* [What needs to be done]: Counting task for the entries below: give the number of lines that contain the word "margin", with no other text.
---------- Extracted material
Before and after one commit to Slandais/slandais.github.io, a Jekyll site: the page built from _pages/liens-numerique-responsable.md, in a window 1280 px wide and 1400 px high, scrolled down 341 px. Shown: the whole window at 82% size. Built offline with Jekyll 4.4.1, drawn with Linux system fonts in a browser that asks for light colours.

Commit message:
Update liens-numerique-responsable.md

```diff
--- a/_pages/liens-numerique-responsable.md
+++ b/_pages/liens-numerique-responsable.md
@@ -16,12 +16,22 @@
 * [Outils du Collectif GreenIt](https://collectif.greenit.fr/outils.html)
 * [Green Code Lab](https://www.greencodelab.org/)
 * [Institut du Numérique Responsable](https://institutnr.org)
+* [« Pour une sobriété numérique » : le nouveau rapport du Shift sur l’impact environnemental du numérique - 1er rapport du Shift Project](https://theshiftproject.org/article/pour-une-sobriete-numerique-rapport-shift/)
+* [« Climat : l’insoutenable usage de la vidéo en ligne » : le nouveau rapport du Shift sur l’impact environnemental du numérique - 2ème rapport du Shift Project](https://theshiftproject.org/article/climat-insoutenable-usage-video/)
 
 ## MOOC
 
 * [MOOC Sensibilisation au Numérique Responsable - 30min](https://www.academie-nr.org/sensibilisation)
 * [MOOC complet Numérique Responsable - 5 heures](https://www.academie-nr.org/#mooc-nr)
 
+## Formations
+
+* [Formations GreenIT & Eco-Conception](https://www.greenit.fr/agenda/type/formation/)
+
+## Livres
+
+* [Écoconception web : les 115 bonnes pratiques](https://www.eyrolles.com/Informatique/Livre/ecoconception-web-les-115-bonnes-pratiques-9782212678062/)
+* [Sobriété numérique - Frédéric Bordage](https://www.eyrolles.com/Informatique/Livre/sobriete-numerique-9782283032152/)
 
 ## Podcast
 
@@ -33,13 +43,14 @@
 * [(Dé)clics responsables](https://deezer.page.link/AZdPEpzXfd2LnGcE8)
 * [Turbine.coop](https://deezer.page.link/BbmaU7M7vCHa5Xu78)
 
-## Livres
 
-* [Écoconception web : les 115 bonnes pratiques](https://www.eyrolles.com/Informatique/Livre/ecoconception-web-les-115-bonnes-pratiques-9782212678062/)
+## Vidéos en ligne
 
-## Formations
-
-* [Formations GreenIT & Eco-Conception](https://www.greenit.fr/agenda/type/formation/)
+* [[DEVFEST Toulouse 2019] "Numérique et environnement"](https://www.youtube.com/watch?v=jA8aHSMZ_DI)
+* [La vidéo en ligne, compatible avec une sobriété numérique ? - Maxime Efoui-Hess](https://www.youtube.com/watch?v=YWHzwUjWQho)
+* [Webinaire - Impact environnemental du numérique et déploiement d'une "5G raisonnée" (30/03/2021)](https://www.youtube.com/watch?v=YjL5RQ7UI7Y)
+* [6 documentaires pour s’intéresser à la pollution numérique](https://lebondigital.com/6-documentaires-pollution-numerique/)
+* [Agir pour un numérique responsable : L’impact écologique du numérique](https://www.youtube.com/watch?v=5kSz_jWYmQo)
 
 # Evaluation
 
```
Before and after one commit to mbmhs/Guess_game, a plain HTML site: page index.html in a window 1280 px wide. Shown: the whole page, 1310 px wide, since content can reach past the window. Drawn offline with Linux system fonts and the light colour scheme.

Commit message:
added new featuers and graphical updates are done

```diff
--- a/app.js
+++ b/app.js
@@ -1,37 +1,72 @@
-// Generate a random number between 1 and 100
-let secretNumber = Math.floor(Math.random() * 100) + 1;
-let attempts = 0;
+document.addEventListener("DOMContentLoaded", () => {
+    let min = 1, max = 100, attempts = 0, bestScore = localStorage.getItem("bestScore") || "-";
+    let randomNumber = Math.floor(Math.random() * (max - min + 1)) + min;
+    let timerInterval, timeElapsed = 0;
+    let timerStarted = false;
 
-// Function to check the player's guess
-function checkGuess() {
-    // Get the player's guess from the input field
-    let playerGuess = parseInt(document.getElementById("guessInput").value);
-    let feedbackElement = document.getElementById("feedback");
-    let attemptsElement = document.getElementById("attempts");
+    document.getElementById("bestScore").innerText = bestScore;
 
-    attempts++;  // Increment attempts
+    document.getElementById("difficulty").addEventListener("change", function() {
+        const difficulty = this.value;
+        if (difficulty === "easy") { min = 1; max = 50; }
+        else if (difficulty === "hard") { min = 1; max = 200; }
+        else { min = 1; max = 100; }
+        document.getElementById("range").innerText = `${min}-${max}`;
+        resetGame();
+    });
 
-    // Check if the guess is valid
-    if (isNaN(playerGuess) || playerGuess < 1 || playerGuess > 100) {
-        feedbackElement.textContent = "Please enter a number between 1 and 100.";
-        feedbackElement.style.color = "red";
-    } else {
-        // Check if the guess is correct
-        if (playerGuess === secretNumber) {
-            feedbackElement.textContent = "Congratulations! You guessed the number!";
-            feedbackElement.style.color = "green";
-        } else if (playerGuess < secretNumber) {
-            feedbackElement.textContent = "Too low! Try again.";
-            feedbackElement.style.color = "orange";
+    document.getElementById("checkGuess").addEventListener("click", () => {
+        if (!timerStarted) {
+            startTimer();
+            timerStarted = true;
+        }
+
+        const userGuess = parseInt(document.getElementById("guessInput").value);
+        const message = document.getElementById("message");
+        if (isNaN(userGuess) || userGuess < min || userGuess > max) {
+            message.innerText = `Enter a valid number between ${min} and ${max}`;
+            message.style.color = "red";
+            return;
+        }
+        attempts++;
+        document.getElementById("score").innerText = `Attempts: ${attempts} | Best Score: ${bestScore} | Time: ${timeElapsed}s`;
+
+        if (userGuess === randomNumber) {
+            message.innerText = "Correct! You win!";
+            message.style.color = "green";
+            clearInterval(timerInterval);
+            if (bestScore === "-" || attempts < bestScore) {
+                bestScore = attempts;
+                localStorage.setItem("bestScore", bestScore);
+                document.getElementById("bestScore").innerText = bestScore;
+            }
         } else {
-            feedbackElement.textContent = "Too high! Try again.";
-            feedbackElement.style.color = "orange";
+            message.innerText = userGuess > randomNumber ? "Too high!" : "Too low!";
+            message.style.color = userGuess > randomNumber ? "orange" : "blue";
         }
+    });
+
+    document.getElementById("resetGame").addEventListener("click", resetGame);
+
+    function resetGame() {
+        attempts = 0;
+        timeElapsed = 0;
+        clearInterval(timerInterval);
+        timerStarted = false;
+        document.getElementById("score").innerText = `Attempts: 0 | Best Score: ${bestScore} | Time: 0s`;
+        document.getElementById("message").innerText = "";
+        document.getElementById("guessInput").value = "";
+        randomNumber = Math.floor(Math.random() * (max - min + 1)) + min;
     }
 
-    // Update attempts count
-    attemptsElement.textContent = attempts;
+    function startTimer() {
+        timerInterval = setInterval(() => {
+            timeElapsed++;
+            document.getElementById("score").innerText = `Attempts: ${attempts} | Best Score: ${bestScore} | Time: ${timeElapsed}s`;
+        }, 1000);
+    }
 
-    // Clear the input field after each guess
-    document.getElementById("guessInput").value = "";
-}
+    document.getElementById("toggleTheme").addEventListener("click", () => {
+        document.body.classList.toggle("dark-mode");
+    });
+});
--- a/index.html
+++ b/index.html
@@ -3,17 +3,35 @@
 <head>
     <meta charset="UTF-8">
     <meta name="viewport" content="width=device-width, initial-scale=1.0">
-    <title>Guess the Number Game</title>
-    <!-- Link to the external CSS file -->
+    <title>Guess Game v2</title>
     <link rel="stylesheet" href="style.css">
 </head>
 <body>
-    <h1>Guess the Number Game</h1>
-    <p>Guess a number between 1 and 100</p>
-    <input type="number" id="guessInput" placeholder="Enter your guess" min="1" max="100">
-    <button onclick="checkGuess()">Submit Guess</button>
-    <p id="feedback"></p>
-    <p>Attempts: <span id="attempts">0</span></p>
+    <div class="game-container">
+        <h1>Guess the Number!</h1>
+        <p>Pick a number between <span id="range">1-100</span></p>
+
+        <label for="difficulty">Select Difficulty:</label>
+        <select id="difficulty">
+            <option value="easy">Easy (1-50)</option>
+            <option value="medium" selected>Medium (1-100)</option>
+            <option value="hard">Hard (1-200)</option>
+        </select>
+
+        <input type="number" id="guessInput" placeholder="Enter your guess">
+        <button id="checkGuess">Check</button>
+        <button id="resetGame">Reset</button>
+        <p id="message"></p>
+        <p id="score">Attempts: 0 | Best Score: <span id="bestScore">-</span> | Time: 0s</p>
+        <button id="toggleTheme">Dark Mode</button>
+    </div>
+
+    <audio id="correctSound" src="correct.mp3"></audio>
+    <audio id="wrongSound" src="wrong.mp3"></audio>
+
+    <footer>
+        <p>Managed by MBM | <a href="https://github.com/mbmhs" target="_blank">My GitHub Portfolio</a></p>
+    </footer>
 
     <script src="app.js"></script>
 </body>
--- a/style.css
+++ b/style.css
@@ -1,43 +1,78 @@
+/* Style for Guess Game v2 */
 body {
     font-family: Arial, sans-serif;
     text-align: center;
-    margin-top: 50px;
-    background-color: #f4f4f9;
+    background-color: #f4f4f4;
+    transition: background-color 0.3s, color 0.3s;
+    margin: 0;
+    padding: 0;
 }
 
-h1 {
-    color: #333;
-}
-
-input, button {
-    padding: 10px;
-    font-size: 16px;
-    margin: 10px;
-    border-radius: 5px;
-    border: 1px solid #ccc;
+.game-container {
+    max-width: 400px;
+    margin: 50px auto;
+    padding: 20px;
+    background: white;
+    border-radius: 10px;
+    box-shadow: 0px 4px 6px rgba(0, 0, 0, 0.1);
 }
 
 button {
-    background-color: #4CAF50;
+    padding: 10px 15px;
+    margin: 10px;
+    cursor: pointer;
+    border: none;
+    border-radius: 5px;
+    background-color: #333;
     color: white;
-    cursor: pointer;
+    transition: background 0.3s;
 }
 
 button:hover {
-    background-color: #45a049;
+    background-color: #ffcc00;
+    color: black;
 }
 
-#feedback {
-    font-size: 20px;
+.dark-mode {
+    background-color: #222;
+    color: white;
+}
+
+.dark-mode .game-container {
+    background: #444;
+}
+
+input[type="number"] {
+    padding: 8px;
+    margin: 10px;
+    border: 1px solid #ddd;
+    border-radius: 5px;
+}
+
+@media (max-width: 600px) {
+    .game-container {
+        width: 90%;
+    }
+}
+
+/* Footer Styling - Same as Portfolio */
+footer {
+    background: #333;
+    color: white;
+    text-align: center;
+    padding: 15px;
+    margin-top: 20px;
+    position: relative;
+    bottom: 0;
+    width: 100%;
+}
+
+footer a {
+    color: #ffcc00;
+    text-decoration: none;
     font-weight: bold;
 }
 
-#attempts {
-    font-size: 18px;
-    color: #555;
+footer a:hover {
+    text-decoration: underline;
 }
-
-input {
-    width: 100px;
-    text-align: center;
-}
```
--------------------
* [Reply to the exercise]: 7